### Record excerpts
────────
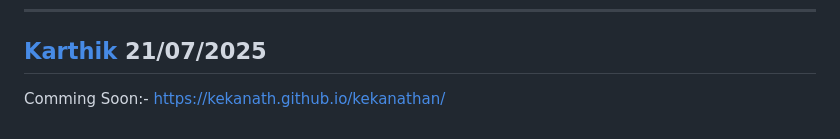
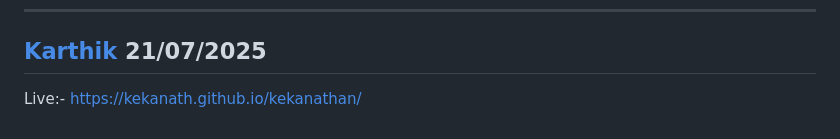
Before and after one commit to kekanath/kekanathan, a Markdown page: README.md, the part around the change. GitHub-like rendering.

```diff
--- a/README.md
+++ b/README.md
@@ -77,4 +77,4 @@ With over 20+ years of experience as a Software Testing Engineer, Network & Appl
 [Karthik](https://github.com/kekanath)
 21/07/2025
 ------
-Comming Soon:- https://kekanath.github.io/kekanathan/
+Live:- https://kekanath.github.io/kekanathan/
```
────────
### Problem description
When copying the records above, please match them exactly but leave out all pictures.

### Answer below
Before and after one commit to kekanath/kekanathan, a Markdown page: README.md, the part around the change. GitHub-like rendering.

```diff
--- a/README.md
+++ b/README.md
@@ -77,4 +77,4 @@ With over 20+ years of experience as a Software Testing Engineer, Network & Appl
 [Karthik](https://github.com/kekanath)
 21/07/2025
 ------
-Comming Soon:- https://kekanath.github.io/kekanathan/
+Live:- https://kekanath.github.io/kekanathan/
```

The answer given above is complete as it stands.